I’ve been lucky to have attended a lot of baseball games in my lifetime.
In the very first, an Atlanta Falcon cornerback hit a Grand Slam.
I’ve witnessed multiple Albert Pujols walk-off home runs–both in Busch II and Busch III.
In 2010, I went to a Double-A ballgame in Springdale, Arkansas, and watched for the first time Mike Moustakas and several other future Kansas City Royals before they reached The Show.
But of all the players I’ve watched play, in person or on television, none exuded more joy than Lorenzo Cain.
(Photo Courtesy of YardBarker.Com)
So it was sad to read tonight that Cain has officially left the Royals after seven years with the organization to re-join the Milwaukee Brewers, the team that originally drafted him, on a five-year, $80 million deal. It was inevitable, and the right move for the franchise to make.
Since Cain signed for more than $50 million guaranteed, the Royals will receive a compensatory draft pick in this year’s upcoming draft, a pick that will fall somewhere in the early 30s. That is exactly what the team needs to start rebuilding.
Still–this is tough to swallow.
Not that the writing wasn’t on the wall. Two years ago, when the Royals could have signed Cain to a long-term deal, the brass, led by general manager Dayton Moore, passed, instead signing him for two years.
That was right after the Royals defeated the Mets in the World Series, the franchise’s first championship since 1985. But that offseason, it was made clear: the fairy tale was going to come to end sooner than later.
Then, in the last home game of the 2017 season, Royals manager Edgar Yost III (or, if you prefer, Ned) made the awesome and chill-inducing decision to pull off the field at the same time four future free agents: Eric Hosmer, Alcides Escober, Moustakas, and Cain.
(Photo Courtesy of KansasCity.Com)
If that doesn’t say farewell, so long, auf wiedersehen, goodnight, then I don’t know what does.
Cain was a wonderful player, patrolling center field with a grace I’ve rarely seen.
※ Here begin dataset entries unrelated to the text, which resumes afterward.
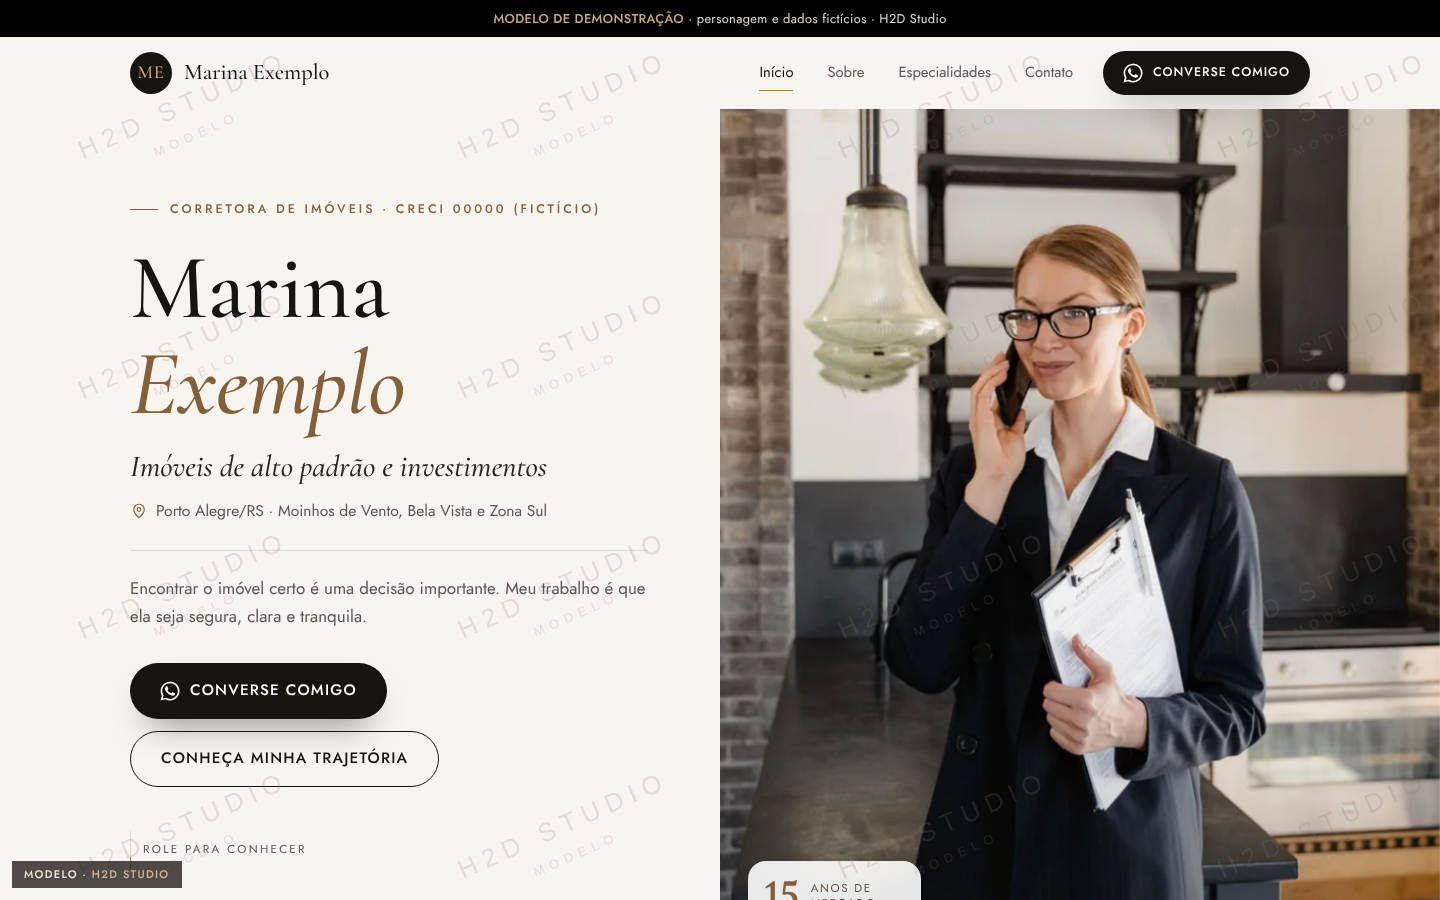
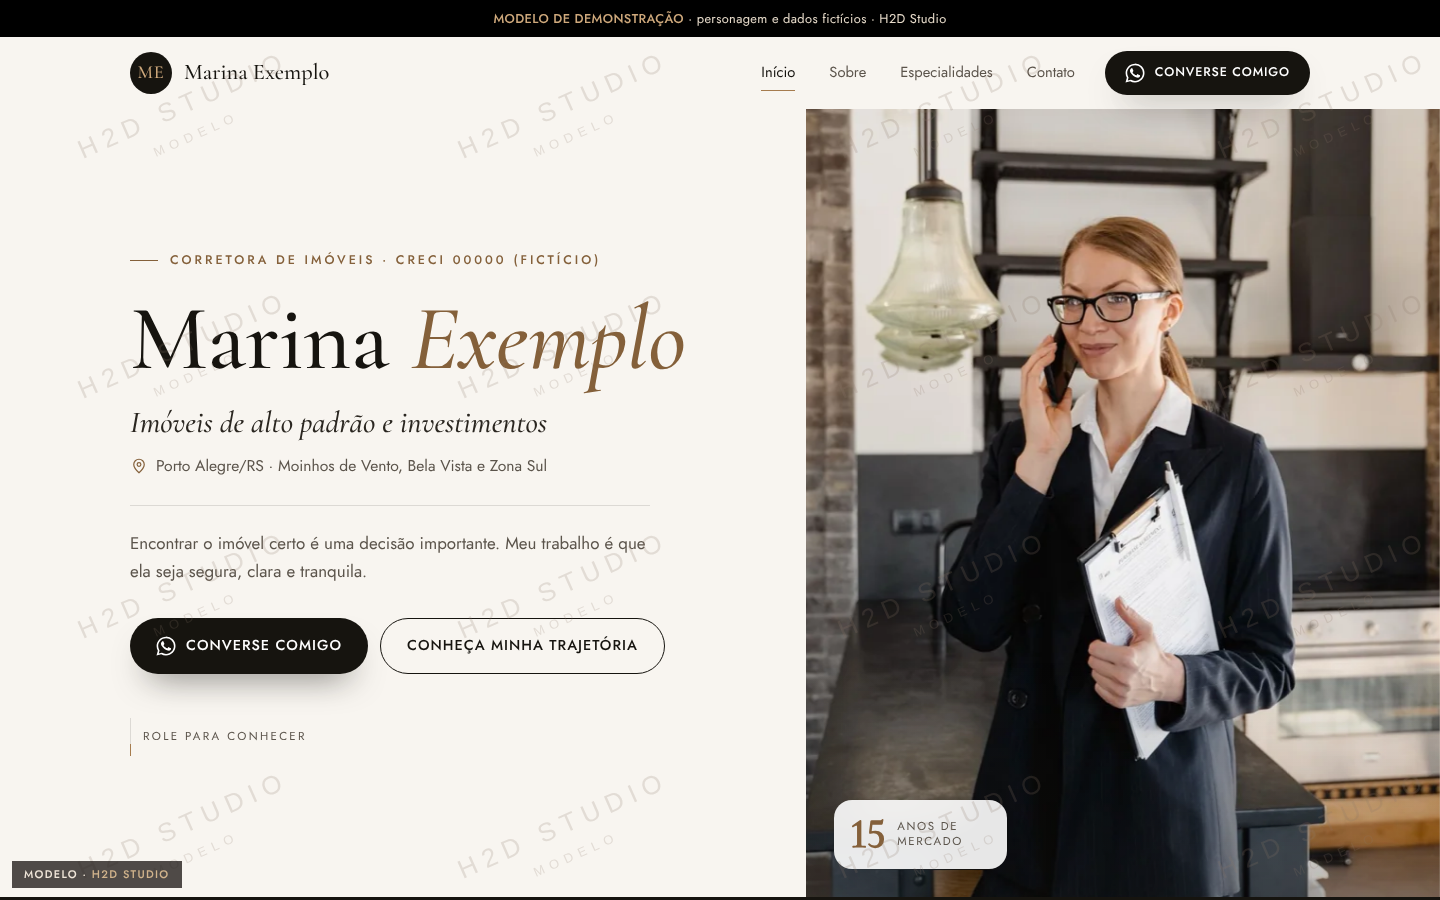
Modelo corretor v2: ajustes da abertura
Claude-Session: https://claude.ai/code/session_017GNkFdkSh77EYLwkQoDDE5

diff --git a/modelo-corretor/index.html b/modelo-corretor/index.html
@@ -47,7 +47,7 @@ em{font-style:italic;color:var(--bronzeT)}
 .sec{padding:clamp(76px,10vw,128px) 0}
 .dark{background:var(--ink);color:#f3ece2}
 .dark em{color:var(--bronze2)}.dark .k{color:var(--bronze2)}
-.btn{position:relative;overflow:hidden;display:inline-flex;align-items:center;justify-content:center;gap:10px;min-height:56px;padding:14px 30px;border-radius:999px;font-weight:500;font-size:.95rem;letter-spacing:.08em;text-transform:uppercase;transition:transform .3s var(--ease),background .3s,box-shadow .3s,border-color .3s,color .3s}
+.btn{position:relative;overflow:hidden;display:inline-flex;align-items:center;justify-content:center;gap:10px;min-height:56px;padding:14px 26px;border-radius:999px;font-weight:500;font-size:.9rem;letter-spacing:.07em;text-transform:uppercase;transition:transform .3s var(--ease),background .3s,box-shadow .3s,border-color .3s,color .3s}
 .btn svg{width:20px;height:20px;flex:none;fill:none;stroke:currentColor;stroke-width:1.6;stroke-linecap:round;stroke-linejoin:round}
 .btn svg use[href="#wa"]{fill:currentColor;stroke:none}
 .btn-b{background:var(--ink);color:#fff;box-shadow:0 18px 34px -18px rgba(22,20,15,.7)}
@@ -95,7 +95,7 @@ a:focus-visible,button:focus-visible,label:focus-visible,[tabindex]:focus-visibl
 }
 
 /* abertura */
-.hero{display:grid;grid-template-columns:minmax(0,1fr) minmax(0,1fr);min-height:min(800px,calc(100svh - var(--hh) - 34px));background:var(--paper)}
+.hero{display:grid;grid-template-columns:minmax(0,1.12fr) minmax(0,.88fr);min-height:min(800px,calc(100svh - var(--hh) - 40px));background:var(--paper)}
 .hero-t{display:flex;flex-direction:column;justify-content:center;padding:clamp(48px,7vw,90px) clamp(36px,5vw,72px) clamp(48px,7vw,90px) max(20px,calc((100vw - 1180px)/2))}
 .hero h1{font-size:clamp(3.2rem,6.4vw,6rem);margin:20px 0 18px;overflow-wrap:anywhere}
 .hero .esp1{font-family:var(--s);font-style:italic;font-size:clamp(1.45rem,2.3vw,1.9rem);line-height:1.2;color:var(--ink2)}

diff --git a/modelo-corretor/modelo-site-corretor.html b/modelo-corretor/modelo-site-corretor.html
@@ -44,7 +44,7 @@ em{font-style:italic;color:var(--bronzeT)}
 .sec{padding:clamp(76px,10vw,128px) 0}
 .dark{background:var(--ink);color:#f3ece2}
 .dark em{color:var(--bronze2)}.dark .k{color:var(--bronze2)}
-.btn{position:relative;overflow:hidden;display:inline-flex;align-items:center;justify-content:center;gap:10px;min-height:56px;padding:14px 30px;border-radius:999px;font-weight:500;font-size:.95rem;letter-spacing:.08em;text-transform:uppercase;transition:transform .3s var(--ease),background .3s,box-shadow .3s,border-color .3s,color .3s}
+.btn{position:relative;overflow:hidden;display:inline-flex;align-items:center;justify-content:center;gap:10px;min-height:56px;padding:14px 26px;border-radius:999px;font-weight:500;font-size:.9rem;letter-spacing:.07em;text-transform:uppercase;transition:transform .3s var(--ease),background .3s,box-shadow .3s,border-color .3s,color .3s}
 .btn svg{width:20px;height:20px;flex:none;fill:none;stroke:currentColor;stroke-width:1.6;stroke-linecap:round;stroke-linejoin:round}
 .btn svg use[href="#wa"]{fill:currentColor;stroke:none}
 .btn-b{background:var(--ink);color:#fff;box-shadow:0 18px 34px -18px rgba(22,20,15,.7)}
@@ -92,7 +92,7 @@ a:focus-visible,button:focus-visible,label:focus-visible,[tabindex]:focus-visibl
 }
 
 /* abertura */
-.hero{display:grid;grid-template-columns:minmax(0,1fr) minmax(0,1fr);min-height:min(800px,calc(100svh - var(--hh) - 34px));background:var(--paper)}
+.hero{display:grid;grid-template-columns:minmax(0,1.12fr) minmax(0,.88fr);min-height:min(800px,calc(100svh - var(--hh) - 40px));background:var(--paper)}
 .hero-t{display:flex;flex-direction:column;justify-content:center;padding:clamp(48px,7vw,90px) clamp(36px,5vw,72px) clamp(48px,7vw,90px) max(20px,calc((100vw - 1180px)/2))}
 .hero h1{font-size:clamp(3.2rem,6.4vw,6rem);margin:20px 0 18px;overflow-wrap:anywhere}
 .hero .esp1{font-family:var(--s);font-style:italic;font-size:clamp(1.45rem,2.3vw,1.9rem);line-height:1.2;color:var(--ink2)}

diff --git a/modelo-corretor/template.html b/modelo-corretor/template.html
@@ -47,7 +47,7 @@ em{font-style:italic;color:var(--bronzeT)}
 .sec{padding:clamp(76px,10vw,128px) 0}
 .dark{background:var(--ink);color:#f3ece2}
 .dark em{color:var(--bronze2)}.dark .k{color:var(--bronze2)}
-.btn{position:relative;overflow:hidden;display:inline-flex;align-items:center;justify-content:center;gap:10px;min-height:56px;padding:14px 30px;border-radius:999px;font-weight:500;font-size:.95rem;letter-spacing:.08em;text-transform:uppercase;transition:transform .3s var(--ease),background .3s,box-shadow .3s,border-color .3s,color .3s}
+.btn{position:relative;overflow:hidden;display:inline-flex;align-items:center;justify-content:center;gap:10px;min-height:56px;padding:14px 26px;border-radius:999px;font-weight:500;font-size:.9rem;letter-spacing:.07em;text-transform:uppercase;transition:transform .3s var(--ease),background .3s,box-shadow .3s,border-color .3s,color .3s}
 .btn svg{width:20px;height:20px;flex:none;fill:none;stroke:currentColor;stroke-width:1.6;stroke-linecap:round;stroke-linejoin:round}
 .btn svg use[href="#wa"]{fill:currentColor;stroke:none}
 .btn-b{background:var(--ink);color:#fff;box-shadow:0 18px 34px -18px rgba(22,20,15,.7)}
@@ -95,7 +95,7 @@ a:focus-visible,button:focus-visible,label:focus-visible,[tabindex]:focus-visibl
 }
 
 /* abertura */
-.hero{display:grid;grid-template-columns:minmax(0,1fr) minmax(0,1fr);min-height:min(800px,calc(100svh - var(--hh) - 34px));background:var(--paper)}
+.hero{display:grid;grid-template-columns:minmax(0,1.12fr) minmax(0,.88fr);min-height:min(800px,calc(100svh - var(--hh) - 40px));background:var(--paper)}
 .hero-t{display:flex;flex-direction:column;justify-content:center;padding:clamp(48px,7vw,90px) clamp(36px,5vw,72px) clamp(48px,7vw,90px) max(20px,calc((100vw - 1180px)/2))}
 .hero h1{font-size:clamp(3.2rem,6.4vw,6rem);margin:20px 0 18px;overflow-wrap:anywhere}
 .hero .esp1{font-family:var(--s);font-style:italic;font-size:clamp(1.45rem,2.3vw,1.9rem);line-height:1.2;color:var(--ink2)}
He could seemingly sprint from gap to gap, elegantly running down the hardest hit baseballs, and then using the rocket attached to his right arm to nail a runner daring to tag up from second to third. On the basepath, he didn’t run so much as he glided.
And he’d do it having fun, living his dream, winning with his friends, flashing that killer smile.
(Photo Courtesy of RoyalsReview.Com)
It’s hard being a fan sometimes. You want your team to keep together its core, especially when that group came up through the farm system together, lost together, started winning together, went to Game Seven of the World Series together, suffered heartbreak together, dominated together, and finally reached the summit together.
Bringing a championship to a city that hadn’t experienced one in a major sport (no offense, Sporting) in thirty years.
But this is the right move–for both player and team. Cain joins a Milwaukee club that’s going to compete for a playoff spot next year, and the Royals embark on a harsh rebuild. Had he stayed (and there is no indication the Royals tried to keep him), Cain would have wasted his final years on a team going nowhere.
Even though the Brewers go against the Cardinals, I wish Lorenzo Cain all the luck in the world for the rest of his career. He was a fun player to watch, a key cog in turning a dormant team into a championship one. Hopefully, either at The K or Busch, I’ll be able to watch him one more time.
The 2015 Royals were the most fun team I’ve ever watched, and it’s sad to see one of its best players move on.
Farewell, LoCain. Thanks for the memories.
(Photo Courtesy of JimRome.Com)